Greenwich Park is the most historic of the Royal Parks, and was enclosed in 1433, but it dates back to the Roman times. As well as a Grade 1 listed landscape, it is, more importantly, recognised as one of the planet’s most important areas set within a World Heritage Site.
The Greenwich Park Revealed Project aims to reveal even more of the park’s history while looking forward at how visitors of tomorrow will experience what it has to offer. It focuses on three key areas:
- The past; telling the story of the 590-year-old park through improved viewing points and educational opportunities as well as uncovering historical features.
- The present; improving existing buildings, including food and drink areas, as well as protecting the natural features such as flowerbeds and trees.
- The future; making full use of the park and encouraging those who may not have used it before – or who struggle to – to come and enjoy it, and uncovering opportunities to make the park more sustainable such as using borehole water and planting disease resistant trees.
Graham Dear, Greenwich Park Manager, said: “Greenwich is one of the country’s oldest parks, and, in fact, is one of the world’s most historically important areas.
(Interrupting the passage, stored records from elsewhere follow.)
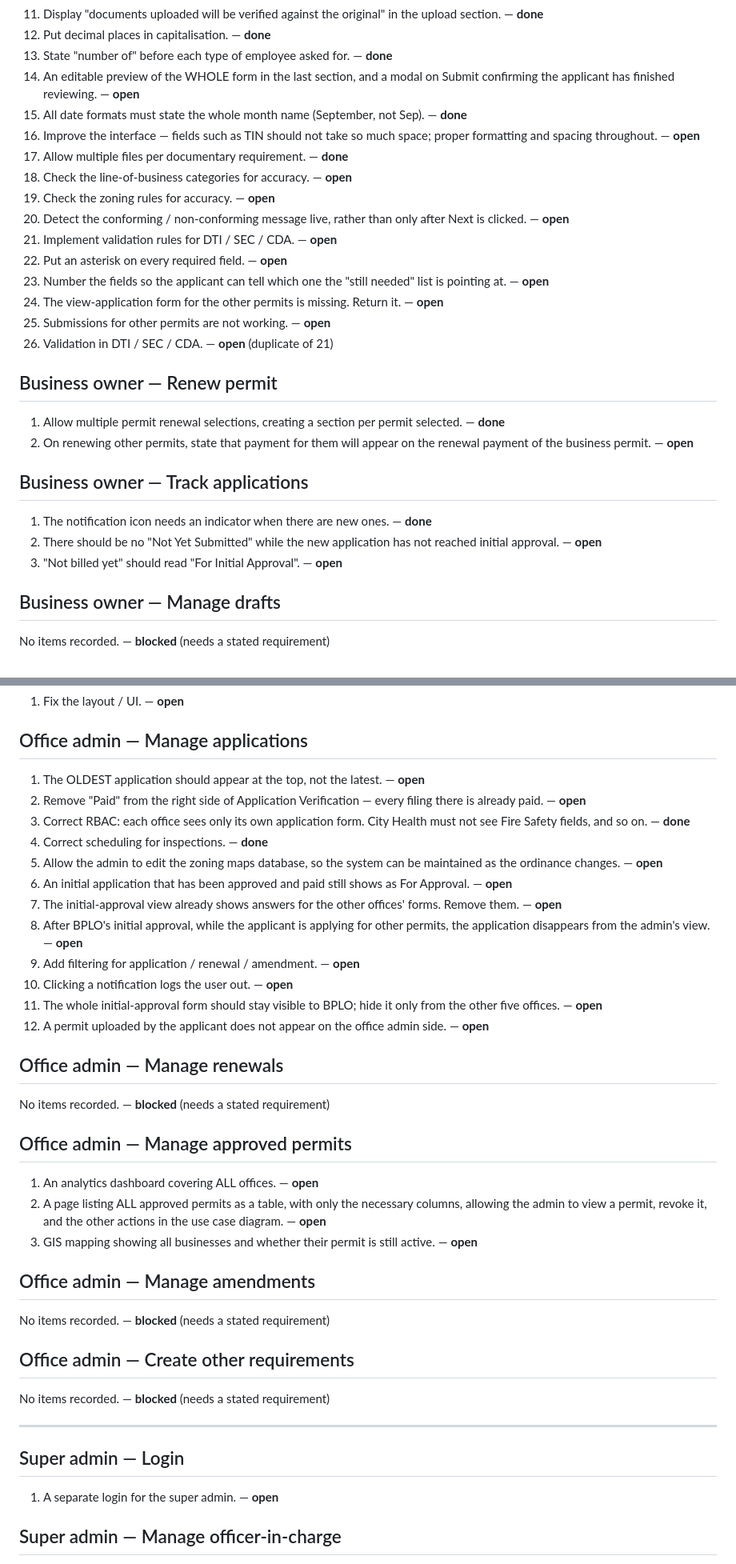
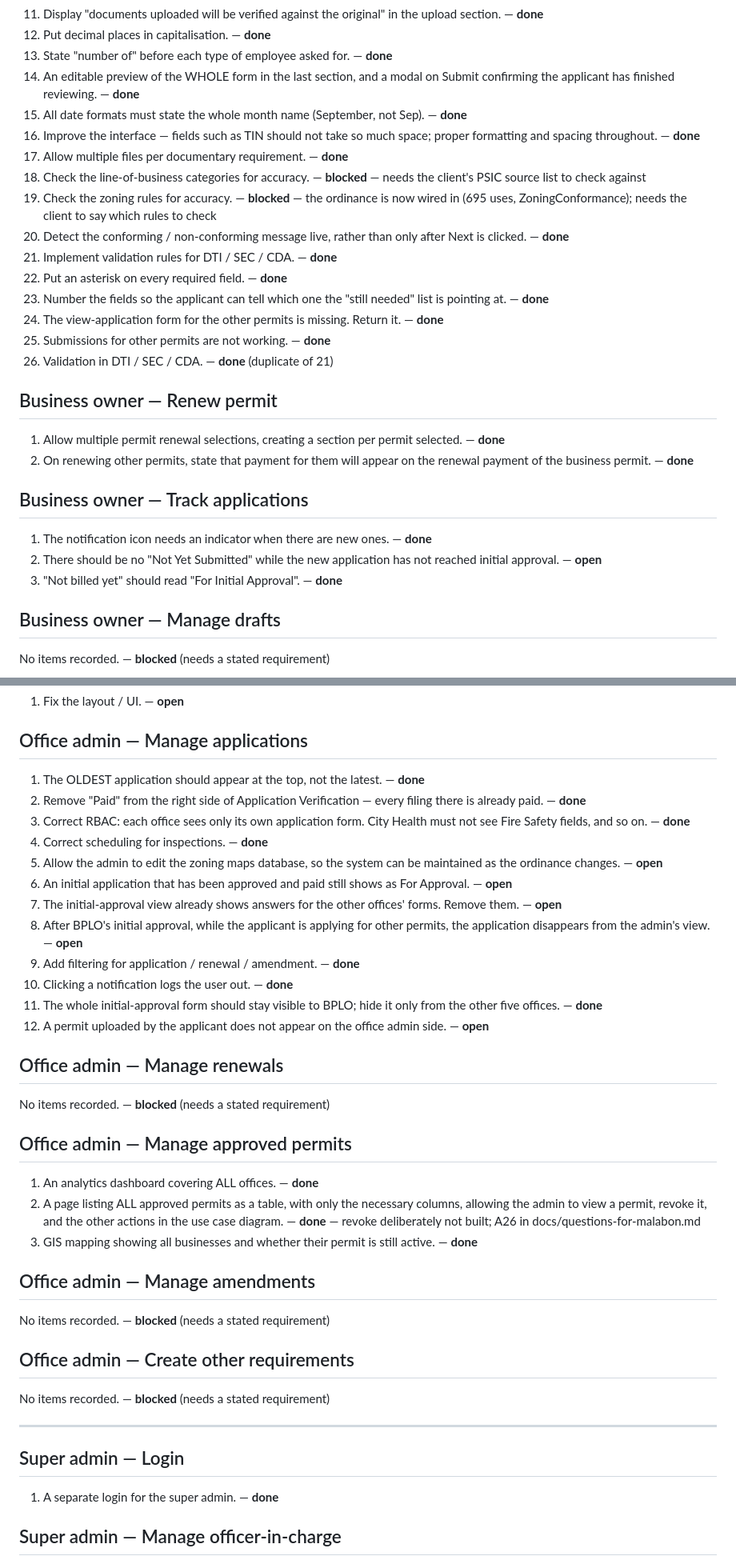
Before and after one commit to antuK3n/biztrack, a Markdown page: .planning/testing-checklist.md, 2 parts joined by grey strips. Shown at 80% size. Rendered like a GitHub page.

Commit message:
docs(checklist): mark what shipped this week, and what is waiting on the client
Twenty-four items were done on dev and still read open here, because the code
moved and the sheet did not. Nine of them are zoning. The two zoning items
left, 18 and 19, are blocked rather than open: both are accuracy checks that
need a source only City Hall has, and 19 is newly possible now that the
ordinance is read by something.

Item 2 under approved permits is done with one thing deliberately not built:
revoke. The status and the columns exist and nothing writes them, and the rules
that matter are not ours to invent — that is A26.

```diff
--- a/.planning/testing-checklist.md
+++ b/.planning/testing-checklist.md
@@ -44,38 +44,38 @@ Status vocabulary: **open** · **done** · **superseded** (the rule changed) ·
 12. Put decimal places in capitalisation. — **done**
 13. State "number of" before each type of employee asked for. — **done**
 14. An editable preview of the WHOLE form in the last section, and a modal on
-    Submit confirming the applicant has finished reviewing. — **open**
+    Submit confirming the applicant has finished reviewing. — **done**
 15. All date formats must state the whole month name (September, not Sep).
     — **done**
 16. Improve the interface — fields such as TIN should not take so much space;
-    proper formatting and spacing throughout. — **open**
+    proper formatting and spacing throughout. — **done**
 17. Allow multiple files per documentary requirement. — **done**
-18. Check the line-of-business categories for accuracy. — **open**
-19. Check the zoning rules for accuracy. — **open**
+18. Check the line-of-business categories for accuracy. — **blocked** — needs the client's PSIC source list to check against
+19. Check the zoning rules for accuracy. — **blocked** — the ordinance is now wired in (695 uses, ZoningConformance); needs the client to say which rules to check
 20. Detect the conforming / non-conforming message live, rather than only after
-    Next is clicked. — **open**
-21. Implement validation rules for DTI / SEC / CDA. — **open**
-22. Put an asterisk on every required field. — **open**
+    Next is clicked. — **done**
+21. Implement validation rules for DTI / SEC / CDA. — **done**
+22. Put an asterisk on every required field. — **done**
 23. Number the fields so the applicant can tell which one the "still needed"
-    list is pointing at. — **open**
+    list is pointing at. — **done**
 24. The view-application form for the other permits is missing. Return it.
-    — **open**
-25. Submissions for other permits are not working. — **open**
-26. Validation in DTI / SEC / CDA. — **open** (duplicate of 21)
+    — **done**
+25. Submissions for other permits are not working. — **done**
+26. Validation in DTI / SEC / CDA. — **done** (duplicate of 21)
 
 ## Business owner — Renew permit
 
 1. Allow multiple permit renewal selections, creating a section per permit
    selected. — **done**
 2. On renewing other permits, state that payment for them will appear on the
-   renewal payment of the business permit. — **open**
+   renewal payment of the business permit. — **done**
 
 ## Business owner — Track applications
 
 1. The notification icon needs an indicator when there are new ones. — **done**
 2. There should be no "Not Yet Submitted" while the new application has not
    reached initial approval. — **open**
-3. "Not billed yet" should read "For Initial Approval". — **open**
+3. "Not billed yet" should read "For Initial Approval". — **done**
 
 ## Business owner — Manage drafts
 
@@ -128,9 +128,9 @@ No items recorded. — **blocked** (needs a stated requirement)
 
 ## Office admin — Manage applications
 
-1. The OLDEST application should appear at the top, not the latest. — **open**
+1. The OLDEST application should appear at the top, not the latest. — **done**
 2. Remove "Paid" from the right side of Application Verification — every filing
-   there is already paid. — **open**
+   there is already paid. — **done**
 3. Correct RBAC: each office sees only its own application form. City Health
    must not see Fire Safety fields, and so on. — **done**
 4. Correct scheduling for inspections. — **done**
@@ -142,10 +142,10 @@ No items recorded. — **blocked** (needs a stated requirement)
    Remove them. — **open**
 8. After BPLO's initial approval, while the applicant is applying for other
    permits, the application disappears from the admin's view. — **open**
-9. Add filtering for application / renewal / amendment. — **open**
-10. Clicking a notification logs the user out. — **open**
+9. Add filtering for application / renewal / amendment. — **done**
+10. Clicking a notification logs the user out. — **done**
 11. The whole initial-approval form should stay visible to BPLO; hide it only
-    from the other five offices. — **open**
+    from the other five offices. — **done**
 12. A permit uploaded by the applicant does not appear on the office admin side.
     — **open**
 
@@ -155,12 +155,12 @@ No items recorded. — **blocked** (needs a stated requirement)
 
 ## Office admin — Manage approved permits
 
-1. An analytics dashboard covering ALL offices. — **open**
+1. An analytics dashboard covering ALL offices. — **done**
 2. A page listing ALL approved permits as a table, with only the necessary
    columns, allowing the admin to view a permit, revoke it, and the other
-   actions in the use case diagram. — **open**
+   actions in the use case diagram. — **done** — revoke deliberately not built; A26 in docs/questions-for-malabon.md
 3. GIS mapping showing all businesses and whether their permit is still active.
-   — **open**
+   — **done**
 
 ## Office admin — Manage amendments
 
@@ -174,7 +174,7 @@ No items recorded. — **blocked** (needs a stated requirement)
 
 ## Super admin — Login
 
-1. A separate login for the super admin. — **open**
+1. A separate login for the super admin. — **done**
 
 ## Super admin — Manage officer-in-charge
 
```
Also changed, not shown: other parts of .planning/testing-checklist.md (+4 -4 lines).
While the millions of visitors who come here each year have a fantastic time, we recognise their experience could be even better.
“Our top priority is to ensure Greenwich continues to be the local community park for nearby residents and families, but we also want to ensure tourists go away with a wonderful experience and that we are top of their ‘tell your friends’ list.
“There’s so much more Greenwich Park has to offer and this is now our opportunity to open those doors, uncover what’s great about this place and ensure we make Greenwich a park for the future.”
The project is in its early stages, and the team behind it are now seeking the views of the public on what they want from the park.
Head of Education and Community Engagement at The Royal Parks, Toni Assirati, said: “We have lots of ideas about how we could spend lottery funding to improve the park and experience for our visitors, but we want to hear from the public about what they like and dislike, and what issues are important to them as park users.”
Later this month, the public will have a chance to find out more about the plan and speak to those leading the project when a public meeting is held in West Greenwich Library on November 22 between 7pm and 9pm.
To read more details about the project and to share your views via an online suggestion box, visit the Greenwich Park Revealed Project page